In Haiti, There’s Still Hope Amidst the Rubble
This month marks the second anniversary of the earthquake in Port-au-Prince, Haiti. Unfortunately, little has changed for the majority of people living in and around the city since the earthquake. More than 550,000 people continue to live in tent communities, where parents are without work, children are without schools, and much of the rubble still remains.
However, all is not bleak. In the last six months of 2011, some of your donations to Buddhist Global Relief have been used to provide a grant to the What If? Foundation in Haiti. A grant of $10,000 was used to support a community-based feeding program (known as Lamanjay in Haitian Creole), which has made an incredible impact on the lives of thousands of children and families in the Ti Plas Kazo neighborhood of Port-au-Prince. This remarkable program provides an average of 1,000 hot, nutritious meals of rice, vegetables, and protein each and every weekday. About 800 of these meals feed hungry children; but the elderly, the sick, and adults in need of assistance in the community are also served. The amazing cooking team continues to buy their produce at the local farmers’ market, and to buy other food and supplies from local distributors.
While primarily a feeding program, Lamanjay is also striving to create an atmosphere of hope, love, and respect for the people living in this very challenged neighborhood. It has become a sort of “safe zone” for the children of the area; a place where they can connect with others and reclaim a little bit of their childhood. As Rolande, a 7-year-old girl says, “I live in a tent city--I do not go to school. I like coming to Lamanjay, because they give me a big plate of food, so I am not hungry. And I get to play. And they teach me songs and other things. I am safe at the food program. Really safe.” And Minora, a 12-year-old girl adds, “On weekends when there is no food program, I cannot wait for it to open again. I get so excited to come back.” Jean Marc, an 11-year-old boy, beautifully reminds us of why we support Lamanjay in Port-au-Prince, when he says, “I live in a tent city. So I come to the food program for food.
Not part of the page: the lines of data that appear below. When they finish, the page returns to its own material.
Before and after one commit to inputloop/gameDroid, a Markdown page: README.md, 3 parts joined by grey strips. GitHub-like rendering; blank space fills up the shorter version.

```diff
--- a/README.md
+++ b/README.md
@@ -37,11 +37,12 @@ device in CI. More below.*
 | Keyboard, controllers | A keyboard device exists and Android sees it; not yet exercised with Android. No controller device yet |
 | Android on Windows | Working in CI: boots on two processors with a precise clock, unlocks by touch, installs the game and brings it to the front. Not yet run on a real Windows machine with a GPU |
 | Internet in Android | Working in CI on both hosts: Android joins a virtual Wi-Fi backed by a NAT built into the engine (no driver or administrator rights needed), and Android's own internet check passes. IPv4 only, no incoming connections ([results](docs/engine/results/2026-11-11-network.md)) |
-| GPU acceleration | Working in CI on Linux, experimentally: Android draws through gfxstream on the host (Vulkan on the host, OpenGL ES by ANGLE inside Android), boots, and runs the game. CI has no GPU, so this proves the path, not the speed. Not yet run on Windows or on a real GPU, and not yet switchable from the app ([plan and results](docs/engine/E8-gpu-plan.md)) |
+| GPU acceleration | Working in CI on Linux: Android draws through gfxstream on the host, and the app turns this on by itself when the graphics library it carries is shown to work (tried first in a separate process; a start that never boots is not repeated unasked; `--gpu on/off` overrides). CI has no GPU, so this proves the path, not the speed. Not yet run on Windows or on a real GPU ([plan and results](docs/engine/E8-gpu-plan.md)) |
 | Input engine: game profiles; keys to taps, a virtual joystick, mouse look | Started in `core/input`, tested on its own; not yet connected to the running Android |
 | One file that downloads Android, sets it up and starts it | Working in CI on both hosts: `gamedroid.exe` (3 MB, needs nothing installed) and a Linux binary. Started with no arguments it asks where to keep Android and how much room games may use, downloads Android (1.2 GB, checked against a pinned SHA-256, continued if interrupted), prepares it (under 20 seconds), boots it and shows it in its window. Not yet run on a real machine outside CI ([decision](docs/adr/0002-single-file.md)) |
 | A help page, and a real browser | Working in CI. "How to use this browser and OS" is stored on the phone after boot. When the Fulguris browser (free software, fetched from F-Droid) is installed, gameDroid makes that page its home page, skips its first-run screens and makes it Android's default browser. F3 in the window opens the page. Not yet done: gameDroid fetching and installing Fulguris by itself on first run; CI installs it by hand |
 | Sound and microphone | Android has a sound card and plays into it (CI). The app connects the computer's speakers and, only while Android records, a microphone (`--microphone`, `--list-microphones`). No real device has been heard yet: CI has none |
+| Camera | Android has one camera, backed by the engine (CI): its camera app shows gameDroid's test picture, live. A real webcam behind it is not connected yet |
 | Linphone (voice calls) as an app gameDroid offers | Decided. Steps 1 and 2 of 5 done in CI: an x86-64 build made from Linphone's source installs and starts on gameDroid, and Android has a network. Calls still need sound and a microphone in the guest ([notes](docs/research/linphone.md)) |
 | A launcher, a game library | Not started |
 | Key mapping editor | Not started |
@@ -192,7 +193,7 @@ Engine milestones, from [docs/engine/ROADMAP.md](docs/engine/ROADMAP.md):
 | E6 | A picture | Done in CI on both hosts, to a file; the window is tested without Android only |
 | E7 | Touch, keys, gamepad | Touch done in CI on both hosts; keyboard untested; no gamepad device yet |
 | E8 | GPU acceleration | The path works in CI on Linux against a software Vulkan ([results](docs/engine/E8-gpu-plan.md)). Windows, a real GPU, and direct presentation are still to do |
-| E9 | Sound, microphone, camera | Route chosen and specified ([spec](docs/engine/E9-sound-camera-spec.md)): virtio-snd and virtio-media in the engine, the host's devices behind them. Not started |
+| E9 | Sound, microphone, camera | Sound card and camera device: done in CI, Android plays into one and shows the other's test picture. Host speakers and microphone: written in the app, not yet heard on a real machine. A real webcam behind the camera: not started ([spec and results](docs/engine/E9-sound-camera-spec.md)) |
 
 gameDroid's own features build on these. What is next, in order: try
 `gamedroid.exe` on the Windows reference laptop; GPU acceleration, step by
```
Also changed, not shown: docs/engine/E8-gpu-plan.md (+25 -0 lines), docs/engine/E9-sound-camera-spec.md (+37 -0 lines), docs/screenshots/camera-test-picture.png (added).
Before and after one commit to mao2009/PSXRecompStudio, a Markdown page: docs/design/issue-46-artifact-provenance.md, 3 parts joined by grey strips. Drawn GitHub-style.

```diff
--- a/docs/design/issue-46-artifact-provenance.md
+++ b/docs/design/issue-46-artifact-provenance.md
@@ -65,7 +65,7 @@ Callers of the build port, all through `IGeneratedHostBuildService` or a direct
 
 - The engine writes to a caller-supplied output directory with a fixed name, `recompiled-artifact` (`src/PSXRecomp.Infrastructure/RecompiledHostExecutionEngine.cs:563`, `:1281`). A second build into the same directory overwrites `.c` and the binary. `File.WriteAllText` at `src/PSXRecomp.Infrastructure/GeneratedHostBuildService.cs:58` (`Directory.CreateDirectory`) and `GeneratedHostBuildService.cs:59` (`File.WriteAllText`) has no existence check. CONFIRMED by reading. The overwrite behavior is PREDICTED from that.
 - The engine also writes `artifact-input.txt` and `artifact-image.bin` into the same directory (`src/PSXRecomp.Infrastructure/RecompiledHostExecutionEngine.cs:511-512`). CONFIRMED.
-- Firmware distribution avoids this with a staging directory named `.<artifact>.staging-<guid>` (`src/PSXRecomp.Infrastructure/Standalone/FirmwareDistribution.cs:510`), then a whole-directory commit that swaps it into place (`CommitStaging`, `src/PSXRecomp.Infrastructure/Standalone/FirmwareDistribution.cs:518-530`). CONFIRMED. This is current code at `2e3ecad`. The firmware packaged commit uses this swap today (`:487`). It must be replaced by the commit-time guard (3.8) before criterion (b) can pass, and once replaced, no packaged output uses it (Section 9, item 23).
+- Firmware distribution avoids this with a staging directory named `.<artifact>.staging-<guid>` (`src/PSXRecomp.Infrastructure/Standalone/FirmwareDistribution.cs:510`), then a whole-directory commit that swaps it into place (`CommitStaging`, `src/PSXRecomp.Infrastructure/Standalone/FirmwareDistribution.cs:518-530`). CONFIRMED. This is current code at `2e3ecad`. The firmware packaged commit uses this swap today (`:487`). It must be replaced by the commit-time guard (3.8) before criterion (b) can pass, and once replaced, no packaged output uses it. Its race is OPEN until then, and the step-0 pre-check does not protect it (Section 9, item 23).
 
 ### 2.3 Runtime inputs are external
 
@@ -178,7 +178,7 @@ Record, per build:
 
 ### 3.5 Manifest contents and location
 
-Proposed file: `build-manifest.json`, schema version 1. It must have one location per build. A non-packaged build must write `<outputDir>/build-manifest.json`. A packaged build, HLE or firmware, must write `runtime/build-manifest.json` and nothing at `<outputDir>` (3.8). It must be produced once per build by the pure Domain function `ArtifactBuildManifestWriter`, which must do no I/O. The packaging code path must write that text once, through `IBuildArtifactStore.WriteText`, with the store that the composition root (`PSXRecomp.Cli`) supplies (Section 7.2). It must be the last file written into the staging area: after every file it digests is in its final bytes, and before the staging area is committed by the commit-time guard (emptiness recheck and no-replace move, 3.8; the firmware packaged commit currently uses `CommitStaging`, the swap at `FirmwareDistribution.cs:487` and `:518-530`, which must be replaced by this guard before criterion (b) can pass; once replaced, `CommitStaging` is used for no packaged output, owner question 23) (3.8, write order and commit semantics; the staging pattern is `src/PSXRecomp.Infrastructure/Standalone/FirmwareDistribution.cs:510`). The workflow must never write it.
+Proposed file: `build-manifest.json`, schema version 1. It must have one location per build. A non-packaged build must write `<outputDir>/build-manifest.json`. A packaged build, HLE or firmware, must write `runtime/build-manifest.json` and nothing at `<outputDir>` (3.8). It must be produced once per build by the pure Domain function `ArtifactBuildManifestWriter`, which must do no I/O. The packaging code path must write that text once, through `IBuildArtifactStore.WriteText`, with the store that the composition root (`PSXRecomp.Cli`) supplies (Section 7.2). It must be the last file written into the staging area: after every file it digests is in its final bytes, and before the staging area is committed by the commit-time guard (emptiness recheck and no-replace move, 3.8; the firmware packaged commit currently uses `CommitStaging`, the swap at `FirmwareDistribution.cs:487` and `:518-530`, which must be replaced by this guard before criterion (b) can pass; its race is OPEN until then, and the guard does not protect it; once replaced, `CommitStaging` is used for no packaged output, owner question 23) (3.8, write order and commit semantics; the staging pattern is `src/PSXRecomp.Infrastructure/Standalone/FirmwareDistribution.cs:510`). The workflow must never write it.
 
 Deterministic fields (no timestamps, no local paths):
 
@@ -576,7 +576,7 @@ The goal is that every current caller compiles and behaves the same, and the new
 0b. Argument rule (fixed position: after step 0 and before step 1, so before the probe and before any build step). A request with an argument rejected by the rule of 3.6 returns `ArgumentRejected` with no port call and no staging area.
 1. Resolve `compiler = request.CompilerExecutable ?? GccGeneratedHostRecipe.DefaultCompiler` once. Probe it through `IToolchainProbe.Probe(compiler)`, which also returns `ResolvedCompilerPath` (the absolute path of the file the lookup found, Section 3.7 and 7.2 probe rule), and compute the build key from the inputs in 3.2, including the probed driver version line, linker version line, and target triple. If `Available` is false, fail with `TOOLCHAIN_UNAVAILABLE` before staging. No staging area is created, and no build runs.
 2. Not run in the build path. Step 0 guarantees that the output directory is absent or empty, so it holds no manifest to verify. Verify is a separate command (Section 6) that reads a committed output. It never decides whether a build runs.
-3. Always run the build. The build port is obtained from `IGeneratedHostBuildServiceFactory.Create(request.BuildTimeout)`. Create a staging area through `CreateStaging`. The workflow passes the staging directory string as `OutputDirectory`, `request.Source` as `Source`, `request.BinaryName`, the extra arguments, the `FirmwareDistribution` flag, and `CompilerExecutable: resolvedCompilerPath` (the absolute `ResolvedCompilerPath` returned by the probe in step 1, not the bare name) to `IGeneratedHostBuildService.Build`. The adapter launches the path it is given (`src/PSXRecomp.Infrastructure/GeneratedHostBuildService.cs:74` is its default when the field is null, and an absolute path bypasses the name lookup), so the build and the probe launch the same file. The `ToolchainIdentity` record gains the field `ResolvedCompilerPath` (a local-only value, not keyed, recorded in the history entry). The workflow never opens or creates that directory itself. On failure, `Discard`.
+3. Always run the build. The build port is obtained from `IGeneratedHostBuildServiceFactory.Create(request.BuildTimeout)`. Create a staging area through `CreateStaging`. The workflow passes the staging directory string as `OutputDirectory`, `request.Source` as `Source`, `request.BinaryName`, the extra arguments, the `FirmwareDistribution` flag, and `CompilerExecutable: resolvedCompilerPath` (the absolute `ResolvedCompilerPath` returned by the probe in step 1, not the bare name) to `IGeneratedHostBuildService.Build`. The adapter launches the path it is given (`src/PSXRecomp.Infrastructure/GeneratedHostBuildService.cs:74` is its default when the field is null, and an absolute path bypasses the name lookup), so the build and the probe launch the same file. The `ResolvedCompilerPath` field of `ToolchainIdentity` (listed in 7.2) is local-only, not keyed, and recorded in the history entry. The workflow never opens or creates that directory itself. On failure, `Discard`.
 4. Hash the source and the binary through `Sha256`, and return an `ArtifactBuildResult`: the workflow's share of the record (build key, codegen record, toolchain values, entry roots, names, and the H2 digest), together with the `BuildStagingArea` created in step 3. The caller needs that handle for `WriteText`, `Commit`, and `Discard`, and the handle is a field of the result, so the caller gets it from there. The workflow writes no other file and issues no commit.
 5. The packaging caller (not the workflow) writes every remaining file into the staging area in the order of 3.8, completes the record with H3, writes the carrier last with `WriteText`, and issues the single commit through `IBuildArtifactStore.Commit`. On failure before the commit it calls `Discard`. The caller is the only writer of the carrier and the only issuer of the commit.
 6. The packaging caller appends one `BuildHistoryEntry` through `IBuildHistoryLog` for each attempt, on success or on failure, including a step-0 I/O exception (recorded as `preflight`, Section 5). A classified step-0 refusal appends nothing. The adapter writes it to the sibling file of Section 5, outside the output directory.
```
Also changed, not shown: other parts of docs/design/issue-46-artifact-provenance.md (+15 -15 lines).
I like that when I am there I get to play. I pray the food program will continue. I don’t know what I would do without it.” Let’s continue to make sure that Rolande, Minora, Jean Marc, and others like them, never have to live without it!